Wednesday marked the first official day of summer for the Northern hemisphere, and boy does it feel like summer! As we worked in GA participant gardens all week we were definitely feeling the sun, heat, and frustratingly dry skies, as well as one nuisance that I am still feeling the ramifications of as I sit inside at my computer, bugs….. I have never been one to complain about bugs or itchy bug bites, but after these past few weeks I have been commiserating with those who run inside at the first sign of a mosquito or god forbid those nasty little no see ‘em gnats that eat me up.
As part of Grow Appalachia we strive to use only organic amendments in our gardens to help our vegetables grow.

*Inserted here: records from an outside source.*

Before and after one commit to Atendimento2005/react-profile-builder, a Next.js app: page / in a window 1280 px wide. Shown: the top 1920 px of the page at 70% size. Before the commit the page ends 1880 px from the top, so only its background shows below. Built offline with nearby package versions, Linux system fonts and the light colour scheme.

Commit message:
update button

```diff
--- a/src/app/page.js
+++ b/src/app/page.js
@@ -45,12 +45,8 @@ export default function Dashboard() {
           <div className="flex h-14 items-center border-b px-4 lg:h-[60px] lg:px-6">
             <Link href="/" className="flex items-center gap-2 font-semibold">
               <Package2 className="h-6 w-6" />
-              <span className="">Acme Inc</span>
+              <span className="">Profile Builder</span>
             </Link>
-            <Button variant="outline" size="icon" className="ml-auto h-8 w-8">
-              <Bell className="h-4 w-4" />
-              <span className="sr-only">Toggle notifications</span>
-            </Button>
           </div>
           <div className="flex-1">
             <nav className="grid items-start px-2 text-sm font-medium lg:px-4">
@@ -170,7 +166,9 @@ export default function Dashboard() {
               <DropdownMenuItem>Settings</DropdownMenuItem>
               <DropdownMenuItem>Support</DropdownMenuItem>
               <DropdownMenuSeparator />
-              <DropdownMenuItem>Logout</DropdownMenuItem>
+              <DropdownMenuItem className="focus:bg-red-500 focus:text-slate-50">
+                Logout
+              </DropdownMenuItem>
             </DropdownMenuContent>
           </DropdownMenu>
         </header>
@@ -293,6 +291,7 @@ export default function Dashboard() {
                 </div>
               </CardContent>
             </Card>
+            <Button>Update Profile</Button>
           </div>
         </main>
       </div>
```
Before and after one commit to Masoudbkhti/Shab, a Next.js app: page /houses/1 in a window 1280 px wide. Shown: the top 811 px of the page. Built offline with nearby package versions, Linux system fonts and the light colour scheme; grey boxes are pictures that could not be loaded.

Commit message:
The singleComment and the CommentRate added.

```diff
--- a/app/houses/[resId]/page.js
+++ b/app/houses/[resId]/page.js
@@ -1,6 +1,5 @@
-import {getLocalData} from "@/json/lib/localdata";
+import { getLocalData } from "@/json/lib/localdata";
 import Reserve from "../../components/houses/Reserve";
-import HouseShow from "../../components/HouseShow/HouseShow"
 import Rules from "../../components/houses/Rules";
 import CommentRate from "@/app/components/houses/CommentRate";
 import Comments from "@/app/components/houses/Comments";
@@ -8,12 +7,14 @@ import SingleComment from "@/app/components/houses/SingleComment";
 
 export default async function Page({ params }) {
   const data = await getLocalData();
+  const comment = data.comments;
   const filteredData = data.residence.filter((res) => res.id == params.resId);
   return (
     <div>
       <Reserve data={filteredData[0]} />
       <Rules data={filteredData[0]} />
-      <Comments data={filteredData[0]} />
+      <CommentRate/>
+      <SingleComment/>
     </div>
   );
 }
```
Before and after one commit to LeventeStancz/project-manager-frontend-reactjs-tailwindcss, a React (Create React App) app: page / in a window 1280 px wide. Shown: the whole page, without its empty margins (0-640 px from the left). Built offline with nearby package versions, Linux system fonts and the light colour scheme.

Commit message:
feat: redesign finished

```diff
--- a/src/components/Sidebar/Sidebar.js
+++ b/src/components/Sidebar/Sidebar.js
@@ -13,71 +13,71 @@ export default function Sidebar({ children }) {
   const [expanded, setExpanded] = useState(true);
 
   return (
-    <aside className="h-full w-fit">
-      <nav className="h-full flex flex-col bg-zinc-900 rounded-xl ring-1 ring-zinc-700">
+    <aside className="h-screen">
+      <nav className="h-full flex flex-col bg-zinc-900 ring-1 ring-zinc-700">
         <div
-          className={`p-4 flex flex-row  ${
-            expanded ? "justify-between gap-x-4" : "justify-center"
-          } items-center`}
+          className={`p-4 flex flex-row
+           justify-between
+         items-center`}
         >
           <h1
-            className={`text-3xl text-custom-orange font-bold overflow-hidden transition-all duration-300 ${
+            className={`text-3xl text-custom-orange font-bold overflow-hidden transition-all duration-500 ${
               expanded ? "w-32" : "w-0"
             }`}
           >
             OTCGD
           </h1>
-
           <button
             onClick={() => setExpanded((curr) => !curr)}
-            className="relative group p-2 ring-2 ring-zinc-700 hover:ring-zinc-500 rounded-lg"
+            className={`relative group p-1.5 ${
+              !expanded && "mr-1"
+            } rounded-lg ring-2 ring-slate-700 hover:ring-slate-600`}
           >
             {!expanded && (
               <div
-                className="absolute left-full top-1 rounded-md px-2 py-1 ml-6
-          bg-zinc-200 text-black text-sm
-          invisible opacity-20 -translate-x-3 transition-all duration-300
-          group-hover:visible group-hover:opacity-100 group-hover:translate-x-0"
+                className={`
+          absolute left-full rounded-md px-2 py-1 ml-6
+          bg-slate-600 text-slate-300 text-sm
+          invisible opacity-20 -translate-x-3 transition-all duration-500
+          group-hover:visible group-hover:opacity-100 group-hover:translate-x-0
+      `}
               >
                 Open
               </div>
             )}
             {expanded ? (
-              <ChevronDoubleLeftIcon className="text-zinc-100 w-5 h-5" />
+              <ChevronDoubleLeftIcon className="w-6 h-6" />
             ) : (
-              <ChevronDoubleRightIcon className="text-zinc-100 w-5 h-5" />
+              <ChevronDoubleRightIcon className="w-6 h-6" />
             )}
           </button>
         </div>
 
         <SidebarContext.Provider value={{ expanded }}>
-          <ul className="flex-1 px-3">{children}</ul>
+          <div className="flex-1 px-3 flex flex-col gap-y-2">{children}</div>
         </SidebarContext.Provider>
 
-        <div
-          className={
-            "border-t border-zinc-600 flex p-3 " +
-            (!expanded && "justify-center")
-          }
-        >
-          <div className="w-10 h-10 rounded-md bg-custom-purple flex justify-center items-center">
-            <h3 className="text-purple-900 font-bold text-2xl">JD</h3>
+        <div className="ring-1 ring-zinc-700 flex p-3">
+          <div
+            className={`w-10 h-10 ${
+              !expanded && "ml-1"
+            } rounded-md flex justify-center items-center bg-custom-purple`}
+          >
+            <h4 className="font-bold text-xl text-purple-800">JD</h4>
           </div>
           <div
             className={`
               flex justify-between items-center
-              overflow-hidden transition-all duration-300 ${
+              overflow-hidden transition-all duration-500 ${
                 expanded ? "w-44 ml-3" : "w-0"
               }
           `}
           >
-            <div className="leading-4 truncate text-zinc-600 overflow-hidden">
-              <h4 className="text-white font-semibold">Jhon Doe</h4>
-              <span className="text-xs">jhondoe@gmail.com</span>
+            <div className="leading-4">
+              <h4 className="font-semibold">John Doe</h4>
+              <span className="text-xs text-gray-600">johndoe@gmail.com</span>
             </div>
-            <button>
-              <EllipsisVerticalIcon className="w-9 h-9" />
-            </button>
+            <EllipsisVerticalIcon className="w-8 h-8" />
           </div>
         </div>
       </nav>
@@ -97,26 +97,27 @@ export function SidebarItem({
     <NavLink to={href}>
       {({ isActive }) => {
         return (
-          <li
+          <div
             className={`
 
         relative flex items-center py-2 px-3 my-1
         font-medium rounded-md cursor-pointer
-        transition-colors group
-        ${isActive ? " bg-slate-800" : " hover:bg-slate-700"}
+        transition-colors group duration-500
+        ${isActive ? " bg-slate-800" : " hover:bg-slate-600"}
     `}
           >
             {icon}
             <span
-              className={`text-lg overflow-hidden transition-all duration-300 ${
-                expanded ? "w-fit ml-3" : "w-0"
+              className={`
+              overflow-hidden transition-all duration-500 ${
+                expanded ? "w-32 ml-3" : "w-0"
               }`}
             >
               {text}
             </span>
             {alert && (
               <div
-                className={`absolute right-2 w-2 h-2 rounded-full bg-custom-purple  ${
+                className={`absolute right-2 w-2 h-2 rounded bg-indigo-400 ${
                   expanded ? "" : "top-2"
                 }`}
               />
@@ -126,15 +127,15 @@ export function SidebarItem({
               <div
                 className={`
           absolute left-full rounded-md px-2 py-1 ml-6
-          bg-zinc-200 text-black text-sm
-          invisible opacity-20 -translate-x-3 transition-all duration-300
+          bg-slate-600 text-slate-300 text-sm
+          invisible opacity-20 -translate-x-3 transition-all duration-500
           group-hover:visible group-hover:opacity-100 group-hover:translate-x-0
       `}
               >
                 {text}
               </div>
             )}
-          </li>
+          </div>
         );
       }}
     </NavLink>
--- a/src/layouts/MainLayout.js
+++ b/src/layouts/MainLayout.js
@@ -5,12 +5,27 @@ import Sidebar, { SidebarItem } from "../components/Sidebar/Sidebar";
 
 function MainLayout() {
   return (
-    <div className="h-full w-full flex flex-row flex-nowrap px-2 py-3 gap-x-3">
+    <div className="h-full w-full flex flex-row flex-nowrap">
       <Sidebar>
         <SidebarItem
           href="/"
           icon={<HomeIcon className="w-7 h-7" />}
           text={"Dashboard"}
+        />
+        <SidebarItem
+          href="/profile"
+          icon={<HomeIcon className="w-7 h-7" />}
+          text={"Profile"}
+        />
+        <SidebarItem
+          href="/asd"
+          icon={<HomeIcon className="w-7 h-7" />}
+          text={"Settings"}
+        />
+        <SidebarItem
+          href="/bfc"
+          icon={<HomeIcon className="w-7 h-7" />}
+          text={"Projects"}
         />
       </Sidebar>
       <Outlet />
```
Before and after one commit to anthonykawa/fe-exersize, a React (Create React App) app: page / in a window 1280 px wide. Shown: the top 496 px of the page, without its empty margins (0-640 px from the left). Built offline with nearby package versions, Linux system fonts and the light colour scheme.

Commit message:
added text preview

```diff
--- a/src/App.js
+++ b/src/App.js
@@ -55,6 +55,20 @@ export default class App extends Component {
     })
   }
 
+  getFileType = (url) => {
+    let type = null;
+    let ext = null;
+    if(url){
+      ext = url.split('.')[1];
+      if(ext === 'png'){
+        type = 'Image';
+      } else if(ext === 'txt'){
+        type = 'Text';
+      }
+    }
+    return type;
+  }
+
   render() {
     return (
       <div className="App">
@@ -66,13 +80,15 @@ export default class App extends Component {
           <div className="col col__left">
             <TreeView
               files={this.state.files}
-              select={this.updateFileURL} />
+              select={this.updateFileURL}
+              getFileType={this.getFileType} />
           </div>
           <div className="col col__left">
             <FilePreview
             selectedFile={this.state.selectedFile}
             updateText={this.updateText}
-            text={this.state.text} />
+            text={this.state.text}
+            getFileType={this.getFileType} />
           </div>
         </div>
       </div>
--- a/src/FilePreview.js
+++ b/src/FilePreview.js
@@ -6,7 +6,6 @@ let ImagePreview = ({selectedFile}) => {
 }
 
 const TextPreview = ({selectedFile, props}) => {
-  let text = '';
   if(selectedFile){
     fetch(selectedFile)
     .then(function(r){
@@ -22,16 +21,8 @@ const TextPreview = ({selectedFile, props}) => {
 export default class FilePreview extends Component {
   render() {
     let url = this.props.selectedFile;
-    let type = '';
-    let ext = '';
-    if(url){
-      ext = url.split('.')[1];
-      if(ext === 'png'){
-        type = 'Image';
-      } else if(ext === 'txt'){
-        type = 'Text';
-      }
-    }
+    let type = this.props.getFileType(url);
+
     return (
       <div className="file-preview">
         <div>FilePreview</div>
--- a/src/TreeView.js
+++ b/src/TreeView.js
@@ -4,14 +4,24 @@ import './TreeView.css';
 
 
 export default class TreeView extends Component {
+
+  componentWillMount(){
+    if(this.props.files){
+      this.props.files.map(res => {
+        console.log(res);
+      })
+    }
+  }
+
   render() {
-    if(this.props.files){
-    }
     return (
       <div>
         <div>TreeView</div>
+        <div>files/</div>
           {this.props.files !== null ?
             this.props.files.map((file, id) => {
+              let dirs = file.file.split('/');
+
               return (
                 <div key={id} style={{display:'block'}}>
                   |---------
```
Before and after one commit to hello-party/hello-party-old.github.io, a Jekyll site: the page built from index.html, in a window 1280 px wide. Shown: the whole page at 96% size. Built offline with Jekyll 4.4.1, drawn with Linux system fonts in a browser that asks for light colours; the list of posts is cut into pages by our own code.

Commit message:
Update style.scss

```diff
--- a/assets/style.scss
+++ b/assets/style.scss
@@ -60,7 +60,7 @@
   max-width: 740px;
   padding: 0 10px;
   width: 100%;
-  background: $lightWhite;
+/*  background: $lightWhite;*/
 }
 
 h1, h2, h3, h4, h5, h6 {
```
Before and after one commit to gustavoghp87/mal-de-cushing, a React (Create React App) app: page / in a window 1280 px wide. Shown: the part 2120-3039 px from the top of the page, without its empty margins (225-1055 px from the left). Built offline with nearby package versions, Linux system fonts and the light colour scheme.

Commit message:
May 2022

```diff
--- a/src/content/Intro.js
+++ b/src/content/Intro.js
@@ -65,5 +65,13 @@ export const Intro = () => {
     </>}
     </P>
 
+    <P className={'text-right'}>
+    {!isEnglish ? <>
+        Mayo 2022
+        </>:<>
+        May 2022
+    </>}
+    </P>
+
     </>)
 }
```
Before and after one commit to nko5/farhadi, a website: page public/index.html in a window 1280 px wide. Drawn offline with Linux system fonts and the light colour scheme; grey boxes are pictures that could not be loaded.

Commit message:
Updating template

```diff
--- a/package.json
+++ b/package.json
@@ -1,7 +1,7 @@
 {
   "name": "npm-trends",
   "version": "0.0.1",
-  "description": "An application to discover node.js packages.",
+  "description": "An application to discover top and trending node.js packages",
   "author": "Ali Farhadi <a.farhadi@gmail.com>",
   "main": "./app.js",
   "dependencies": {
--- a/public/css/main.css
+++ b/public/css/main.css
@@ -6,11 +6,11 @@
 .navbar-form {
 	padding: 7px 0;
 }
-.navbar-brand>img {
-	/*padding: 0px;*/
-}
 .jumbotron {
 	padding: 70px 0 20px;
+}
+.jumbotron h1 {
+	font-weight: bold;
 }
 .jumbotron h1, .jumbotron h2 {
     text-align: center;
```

Fertilizer, fungicide, and pesticides that we distribute are all organic OMRI approved, so why don’t we take the same precautions to protect ourselves from those nasty bugs that can make gardening miserable? Most bug sprays are loaded with chemicals that can be very harmful to our health and yet we turn to them immediately when the bugs bite. One common chemical in potent bug sprays is DEET, a chemical which can impair brain function and can cause severe physical impairment after prolonged exposure. I for one am a bit scared of DEET and similar chemicals and would rather not use them when I am out working in gardens every day. So I thought I would research a couple ideas for natural bug protection and share them with everyone.
Mosquito Repellent Plants
Many plants are natural mosquito repellents and can be planted around the garden to help deter bugs and can even be potted and set around outdoor spaces such as porches and patios to discourage mosquitoes from joining you for dinner.
Citronella: a perennial clumping grass that is a stronger mosquito repellent than citronella candles or torches.
Horsemint/Beebalm: an adaptable perennial that gives off a strong odor which confuses and repels mosquitoes.
Marigolds: Hardy annual plants with a distinctive scent that mosquitoes find offensive.
|A beautiful Ageratum plant
Catnip: a perennial herb, that has been found to be a stronger mosquito repellent than DEET, leaves can be crushed and rubbed on skin to further repel bugs.
Ageratum: a low lying, annual ornamental with pretty purple blooms, Ageratum secretes Coumarin, a substance commonly used in mosquito repellents
Homemade Bug Sprays
Another way to repel bugs naturally is with the use of homemade bug sprays. There are many different recipes out there for all different kinds of natural bug sprays, most of which include essential oils using herbs such as lemon balm, mint, rose, etc.m which you can buy online or in many natural foods stores, or follow Jessica at BDVP’s example and make your own infusions: http://growappalachia.blogspot.com/2012/06/make-it-take-it-part-2-at-bdvp-jessica.html.
These oils are then combined with various other ingredients which may include water, apple cider vinegar, etc. to make an effective and safe bug spray.
Natural Bug Spray #1
1/8 c. apple cider vinegar
1/8 c. rubbing alcohol or (yes, I’m going there) vodka
1/8 c. distilled water
25 drops eucalyptus essential oil (1/4 tsp.)
25 drops citronella essential oil (1/4 tsp.)
50 drops peppermint essential oil (1/2 tsp.)
Natural Bug Spray #2
3 1 ⁄2 ounces (which is basically 1/3 cup) of Witch Hazel
|A small bottle of homemade bug spray will go a long way!
1 ⁄2 teaspoon Lemongrass Oil
1 ⁄ 2 teaspoon Eucalyptus Oil
1 ⁄ 2 teaspoon Citronella Oil
For both recipes simply combine all ingredients in a small spray bottle and shake well before using.
Other advice for avoiding pests include eating garlic, onions, and bananas (not all together though!) drinking a TBSP of apple cider vinegar each day, taking Vitamin B1 supplements, and even rubbing pure vanilla extract directly on your skin. Who knows if these home remedies work, but I for one am willing to give it a try if it means avoiding itchy bug bites and the use of harsh chemicals.
Wishing you all happy and bug free gardening!